(TASK INPUT begins)
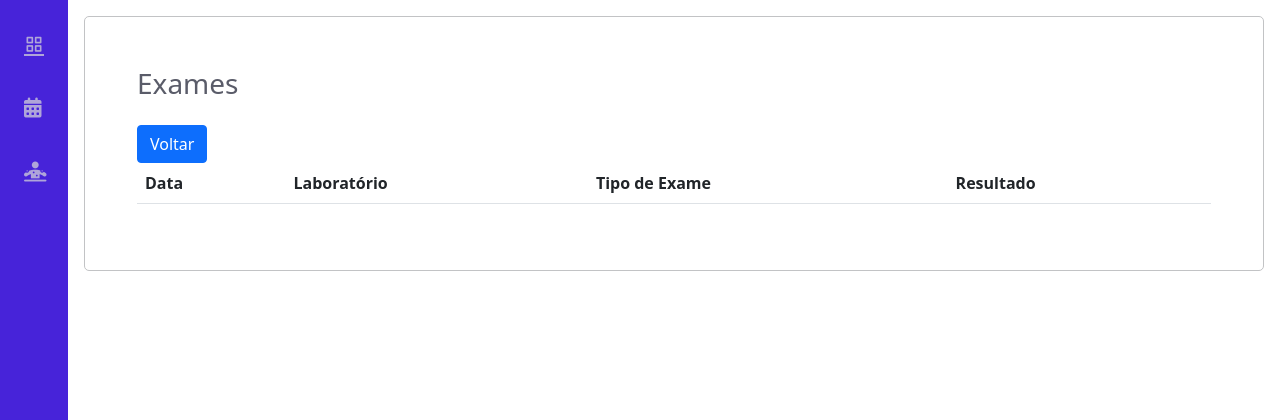
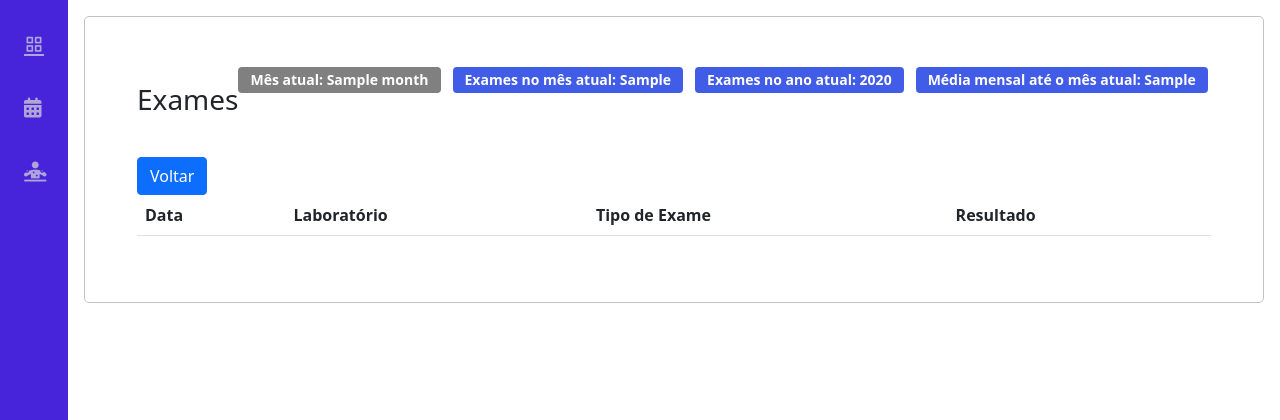
Before and after one commit to lauraadalmolin/sismed, a PHP site: template src/View/ExamsView.twig in a window 1280 px wide. Shown: the part 64-484 px from the top of the page. Run offline with PHP 8.4, Linux system fonts and the light colour scheme; the template is opened without the code that fills it: most values are stand-ins (such as "Sample title", 1, 10 or a date in 2020); lists and menus that the app fills with data are empty; some libraries are stand-ins or nearby versions.

Commit message:
feat: contadores

```diff
--- a/src/View/ExamsView.twig
+++ b/src/View/ExamsView.twig
@@ -3,9 +3,33 @@
 {% block isLogin %}{% endblock %}
 
 {% block body_content %}
+
+    <style>
+        .badge {
+            color: white;
+            font-size: 14px;
+            padding: 6px 12px;
+            border-radius: 4px;
+            margin-right: 12px;
+        }
+        .current-month {
+            background-color: gray;
+        }
+        .counters {
+            background-color: #2746e4e0;
+
+        }
+    </style>
+
     <div class="container-fluid">
         <div class="d-sm-flex align-items-center justify-content-between mb-4">
-            <h1 class="h3 mb-0 text-gray-800">Exames</h1>
+            <h1 class="h3 mb-0 teste1234">Exames</h1>
+            <div class="d-sm-flex align-items-center mb-4">
+                <p class="badge current-month">Mês atual: {{month}}</p>
+                <p class="badge counters">Exames no mês atual: {{ current_month }}</p>
+                <p class="badge counters">Exames no ano atual: {{ current_year }}</p>
+                <p class="badge counters">Média mensal até o mês atual: {{avg_per_month }}</p>
+            </div>
         </div>
         <div >
             <button class="btn btn-primary" onClick="history.go(-1)" >Voltar</button>
@@ -17,4 +41,6 @@
         {% include "Components/modals/exams.twig" %}
     </div>
 
+
+
 {% endblock %}
```
Also changed, not shown: src/Controller/ExamsController.php (+26 -21 lines), src/Controller/MedicalAppointmentsController.php (+27 -5 lines), src/View/MedicalAppointmentsView.twig (+24 -0 lines).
(TASK INPUT ends)
_TASK TO CARRY OUT_
From the first line to the last, write out the data above exactly. Omit the pictures.

_RESPONSE TO THE EXERCISE_
Before and after one commit to lauraadalmolin/sismed, a PHP site: template src/View/ExamsView.twig in a window 1280 px wide. Shown: the part 64-484 px from the top of the page. Run offline with PHP 8.4, Linux system fonts and the light colour scheme; the template is opened without the code that fills it: most values are stand-ins (such as "Sample title", 1, 10 or a date in 2020); lists and menus that the app fills with data are empty; some libraries are stand-ins or nearby versions.

Commit message:
feat: contadores

```diff
--- a/src/View/ExamsView.twig
+++ b/src/View/ExamsView.twig
@@ -3,9 +3,33 @@
 {% block isLogin %}{% endblock %}
 
 {% block body_content %}
+
+    <style>
+        .badge {
+            color: white;
+            font-size: 14px;
+            padding: 6px 12px;
+            border-radius: 4px;
+            margin-right: 12px;
+        }
+        .current-month {
+            background-color: gray;
+        }
+        .counters {
+            background-color: #2746e4e0;
+
+        }
+    </style>
+
     <div class="container-fluid">
         <div class="d-sm-flex align-items-center justify-content-between mb-4">
-            <h1 class="h3 mb-0 text-gray-800">Exames</h1>
+            <h1 class="h3 mb-0 teste1234">Exames</h1>
+            <div class="d-sm-flex align-items-center mb-4">
+                <p class="badge current-month">Mês atual: {{month}}</p>
+                <p class="badge counters">Exames no mês atual: {{ current_month }}</p>
+                <p class="badge counters">Exames no ano atual: {{ current_year }}</p>
+                <p class="badge counters">Média mensal até o mês atual: {{avg_per_month }}</p>
+            </div>
         </div>
         <div >
             <button class="btn btn-primary" onClick="history.go(-1)" >Voltar</button>
@@ -17,4 +41,6 @@
         {% include "Components/modals/exams.twig" %}
     </div>
 
+
+
 {% endblock %}
```
Also changed, not shown: src/Controller/ExamsController.php (+26 -21 lines), src/Controller/MedicalAppointmentsController.php (+27 -5 lines), src/View/MedicalAppointmentsView.twig (+24 -0 lines).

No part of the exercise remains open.